Africa is emerging as a great investment opportunity, similar to 1980s Asia, say some money managers.
"If you look at (macro-level) risk, it compares to China in 1984," Charl Malan, head of African research for Van Eck Global, told The Wall Street Journal.
Van Eck Global launched the first African Index ETF in July.
"If you think the commodities cycle is unsustainable, then why is Africa sustainable? This time there's a whole range of growth initiatives put into place by various African leaders," says Malan.
According to the Journal, the International Monetary Fund published a statistical comparison between a current basket of sub-Saharan African economies, including Ghana, Kenya, and Nigeria, and a snapshot of the Association of Southeast Asian Nations from 1980.
In terms of gross domestic product expansion, money supply, and debt-market growth, the African nations compare "favorably."
In a January research note entitled "Africa Rising," Goldman Sachs initiated coverage of sub-Saharan Africa separate from South Africa, with some 15 stock markets with 500 tradable stocks led by Nigeria, with its immense oil resources.
Three of the top 10 fastest-growing nations in the world for 2006 were in Africa, Goldman wrote.
There are risks, of course, Goldman wrote, but the investment bank is confident that growth will continue.

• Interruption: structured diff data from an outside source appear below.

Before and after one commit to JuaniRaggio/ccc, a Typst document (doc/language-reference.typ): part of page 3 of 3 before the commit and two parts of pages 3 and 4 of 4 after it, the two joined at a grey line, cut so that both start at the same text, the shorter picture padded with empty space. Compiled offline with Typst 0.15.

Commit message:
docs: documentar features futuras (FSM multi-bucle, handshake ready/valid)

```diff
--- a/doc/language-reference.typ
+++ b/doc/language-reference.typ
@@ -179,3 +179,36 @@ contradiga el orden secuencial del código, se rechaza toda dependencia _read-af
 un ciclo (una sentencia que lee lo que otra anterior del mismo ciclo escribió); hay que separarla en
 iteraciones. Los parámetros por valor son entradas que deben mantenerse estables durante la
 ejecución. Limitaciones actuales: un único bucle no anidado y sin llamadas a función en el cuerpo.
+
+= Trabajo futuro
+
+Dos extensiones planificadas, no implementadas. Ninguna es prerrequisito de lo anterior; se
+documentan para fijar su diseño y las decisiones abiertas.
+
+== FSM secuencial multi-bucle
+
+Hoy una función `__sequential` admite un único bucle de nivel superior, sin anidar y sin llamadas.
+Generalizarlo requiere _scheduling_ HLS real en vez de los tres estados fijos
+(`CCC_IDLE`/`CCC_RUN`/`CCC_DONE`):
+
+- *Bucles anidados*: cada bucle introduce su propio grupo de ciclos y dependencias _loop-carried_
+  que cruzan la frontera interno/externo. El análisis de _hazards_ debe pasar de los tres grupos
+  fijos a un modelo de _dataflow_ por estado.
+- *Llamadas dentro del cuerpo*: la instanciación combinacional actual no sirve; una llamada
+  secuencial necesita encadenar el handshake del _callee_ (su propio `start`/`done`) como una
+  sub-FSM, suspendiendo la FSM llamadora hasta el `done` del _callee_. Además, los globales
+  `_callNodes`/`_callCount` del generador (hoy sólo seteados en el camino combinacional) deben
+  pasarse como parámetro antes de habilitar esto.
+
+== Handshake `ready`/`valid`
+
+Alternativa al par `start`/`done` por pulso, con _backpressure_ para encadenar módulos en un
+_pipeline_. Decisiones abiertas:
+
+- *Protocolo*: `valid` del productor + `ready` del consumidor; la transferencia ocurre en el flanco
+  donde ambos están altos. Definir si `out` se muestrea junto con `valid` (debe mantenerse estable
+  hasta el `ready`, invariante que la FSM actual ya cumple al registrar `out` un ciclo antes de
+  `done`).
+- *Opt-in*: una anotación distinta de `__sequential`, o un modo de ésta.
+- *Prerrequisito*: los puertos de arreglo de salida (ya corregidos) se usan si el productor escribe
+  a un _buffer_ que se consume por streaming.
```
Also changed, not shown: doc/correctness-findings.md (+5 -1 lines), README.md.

Other areas of Africa are emerging as financial centers, including Egypt, Kenya and Ghana. The Ghana Stock Exchange All-Share Index, for example, was up 63 percent for the year-to-date, as of September 2. Gold mining and stakes in other commodities led the advance.
As the predicted African boom takes shape, Wall Street brokerage firms, fund managers, and private equity traders have been quietly moving investment money into a variety of African markets and enterprises where prospects seem good.
According to the Journal, in the past 18 months, Russian investment bank Renaissance Capital has hired about 120 people in various African nations to coordinate an effort in that area.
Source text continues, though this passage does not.